_Exercise_
Read the records and gather each line that includes "real".

_Extracted information_
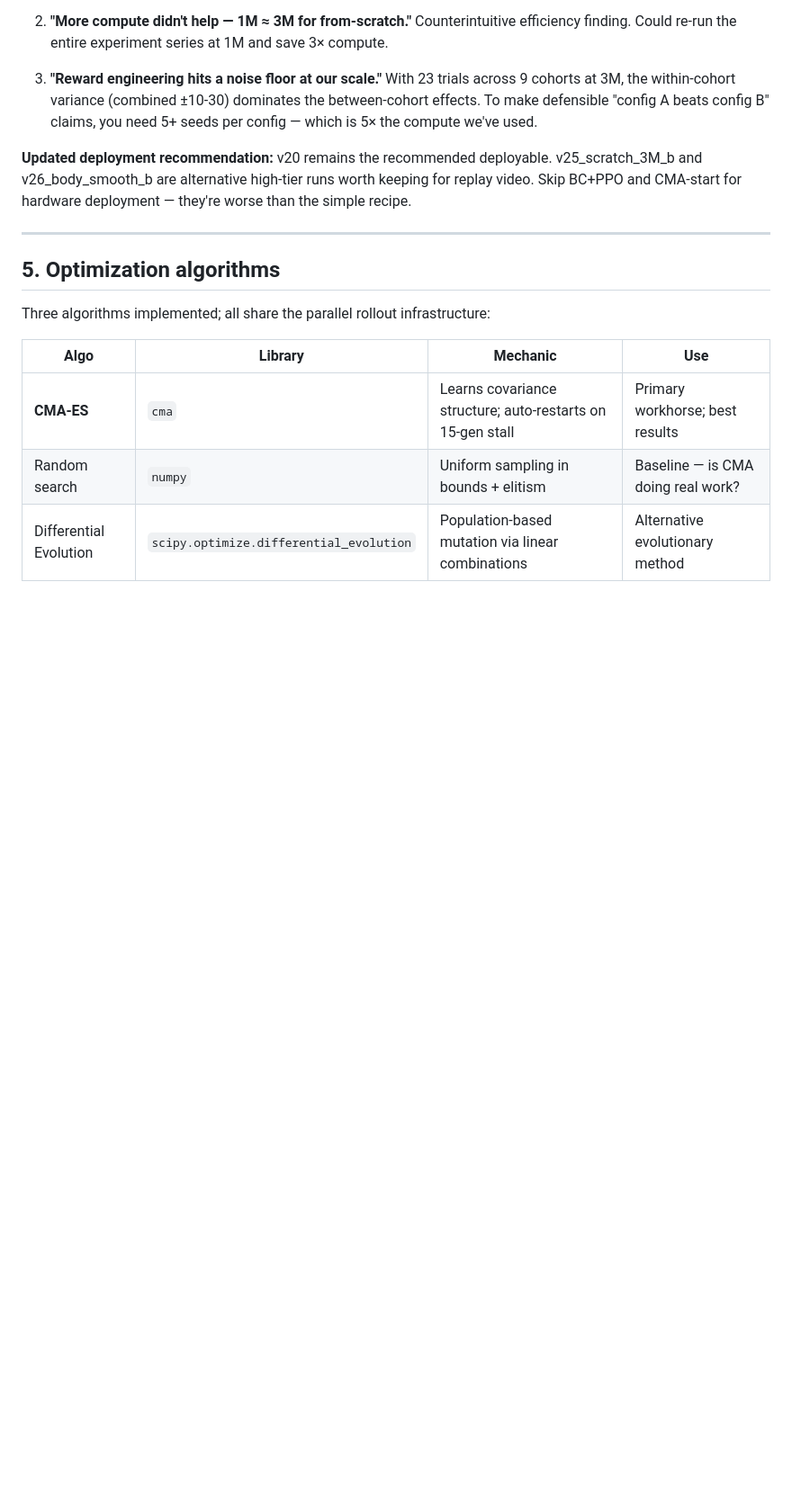
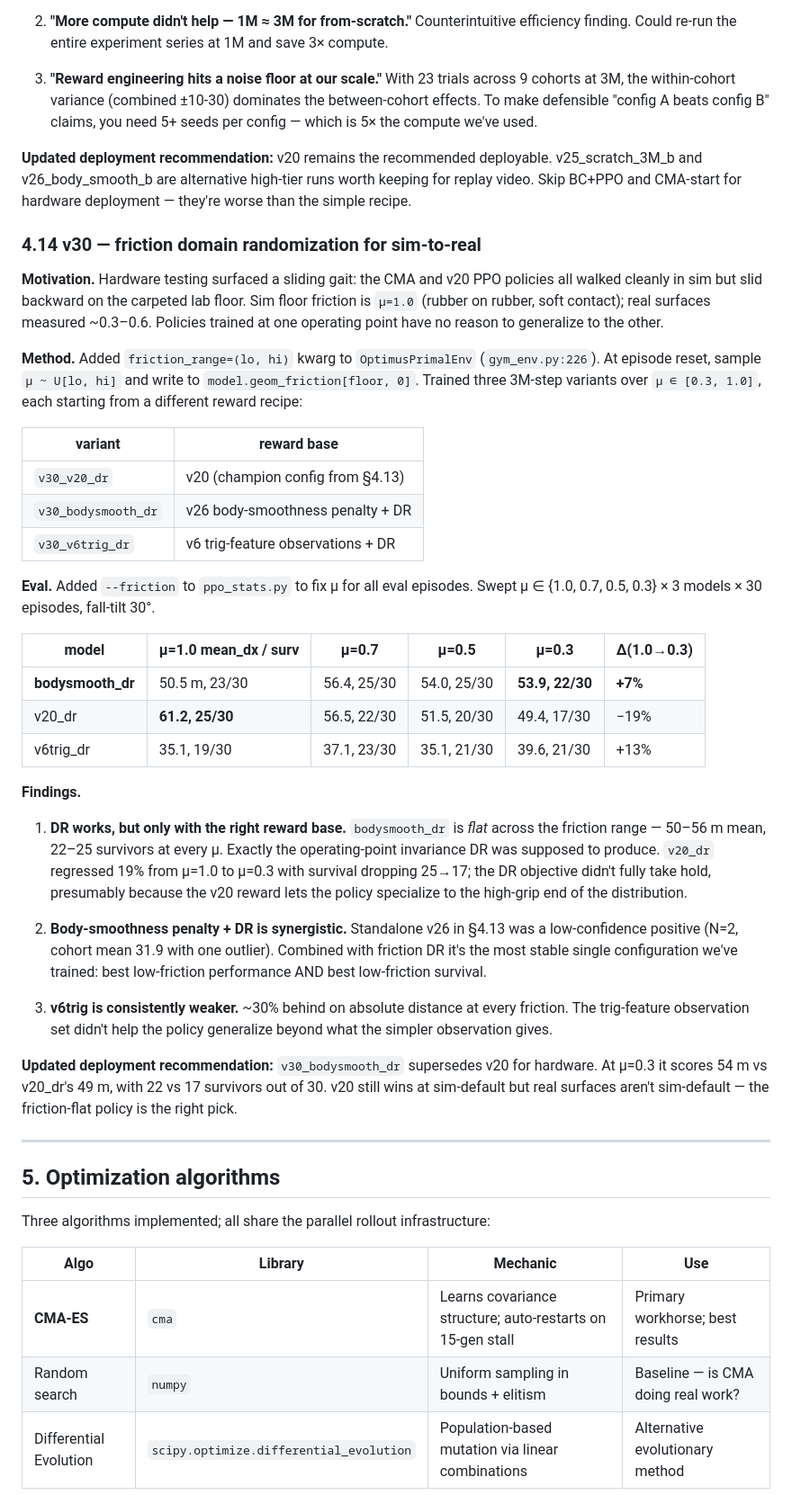
Before and after one commit to dp0920/LBS-1a, a Markdown page: sim/METHODS.md, the part around the change. Shown at 90% size. GitHub-like rendering; blank space fills up the shorter version.

Commit message:
METHODS §4.14 — v30 friction-DR sweep results
Adds the friction-DR result block: motivation (sim 1.0 vs real ~0.4),
method (friction_range kwarg, --friction eval flag), 4x3x30-episode
sweep table, and a deployment-recommendation update — bodysmooth_dr
is flat at 50-56m across mu=0.3-1.0 and supersedes v20 for hardware.

Co-Authored-By: Claude Opus 4.7 (1M context) <noreply@anthropic.com>

```diff
--- a/sim/METHODS.md
+++ b/sim/METHODS.md
@@ -559,6 +559,36 @@ These three sit in v20's elite tier (combined 42–60). About **1 in 5 runs** hi
 
 **Updated deployment recommendation:** v20 remains the recommended deployable. v25_scratch_3M_b and v26_body_smooth_b are alternative high-tier runs worth keeping for replay video. Skip BC+PPO and CMA-start for hardware deployment — they're worse than the simple recipe.
 
+### 4.14 v30 — friction domain randomization for sim-to-real
+
+**Motivation.** Hardware testing surfaced a sliding gait: the CMA and v20 PPO policies all walked cleanly in sim but slid backward on the carpeted lab floor. Sim floor friction is `μ=1.0` (rubber on rubber, soft contact); real surfaces measured ~0.3–0.6. Policies trained at one operating point have no reason to generalize to the other.
+
+**Method.** Added `friction_range=(lo, hi)` kwarg to `OptimusPrimalEnv` (`gym_env.py:226`). At episode reset, sample `μ ~ U[lo, hi]` and write to `model.geom_friction[floor, 0]`. Trained three 3M-step variants over `μ ∈ [0.3, 1.0]`, each starting from a different reward recipe:
+
+| variant | reward base |
+|---|---|
+| `v30_v20_dr` | v20 (champion config from §4.13) |
+| `v30_bodysmooth_dr` | v26 body-smoothness penalty + DR |
+| `v30_v6trig_dr` | v6 trig-feature observations + DR |
+
+**Eval.** Added `--friction` to `ppo_stats.py` to fix μ for all eval episodes. Swept μ ∈ {1.0, 0.7, 0.5, 0.3} × 3 models × 30 episodes, fall-tilt 30°.
+
+| model | μ=1.0 mean_dx / surv | μ=0.7 | μ=0.5 | μ=0.3 | Δ(1.0→0.3) |
+|---|---|---|---|---|---|
+| **bodysmooth_dr** | 50.5 m, 23/30 | 56.4, 25/30 | 54.0, 25/30 | **53.9, 22/30** | **+7%** |
+| v20_dr | **61.2, 25/30** | 56.5, 22/30 | 51.5, 20/30 | 49.4, 17/30 | −19% |
+| v6trig_dr | 35.1, 19/30 | 37.1, 23/30 | 35.1, 21/30 | 39.6, 21/30 | +13% |
+
+**Findings.**
+
+1. **DR works, but only with the right reward base.** `bodysmooth_dr` is *flat* across the friction range — 50–56 m mean, 22–25 survivors at every μ. Exactly the operating-point invariance DR was supposed to produce. `v20_dr` regressed 19% from μ=1.0 to μ=0.3 with survival dropping 25→17; the DR objective didn't fully take hold, presumably because the v20 reward lets the policy specialize to the high-grip end of the distribution.
+
+2. **Body-smoothness penalty + DR is synergistic.** Standalone v26 in §4.13 was a low-confidence positive (N=2, cohort mean 31.9 with one outlier). Combined with friction DR it's the most stable single configuration we've trained: best low-friction performance AND best low-friction survival.
+
+3. **v6trig is consistently weaker.** ~30% behind on absolute distance at every friction. The trig-feature observation set didn't help the policy generalize beyond what the simpler observation gives.
+
+**Updated deployment recommendation:** `v30_bodysmooth_dr` supersedes v20 for hardware. At μ=0.3 it scores 54 m vs v20_dr's 49 m, with 22 vs 17 survivors out of 30. v20 still wins at sim-default but real surfaces aren't sim-default — the friction-flat policy is the right pick.
+
 ---
 
 ## 5. Optimization algorithms
```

_Exercise answer_
Adds the friction-DR result block: motivation (sim 1.0 vs real ~0.4),
+### 4.14 v30 — friction domain randomization for sim-to-real
+**Motivation.** Hardware testing surfaced a sliding gait: the CMA and v20 PPO policies all walked cleanly in sim but slid backward on the carpeted lab floor. Sim floor friction is `μ=1.0` (rubber on rubber, soft contact); real surfaces measured ~0.3–0.6. Policies trained at one operating point have no reason to generalize to the other.
+**Updated deployment recommendation:** `v30_bodysmooth_dr` supersedes v20 for hardware. At μ=0.3 it scores 54 m vs v20_dr's 49 m, with 22 vs 17 survivors out of 30. v20 still wins at sim-default but real surfaces aren't sim-default — the friction-flat policy is the right pick.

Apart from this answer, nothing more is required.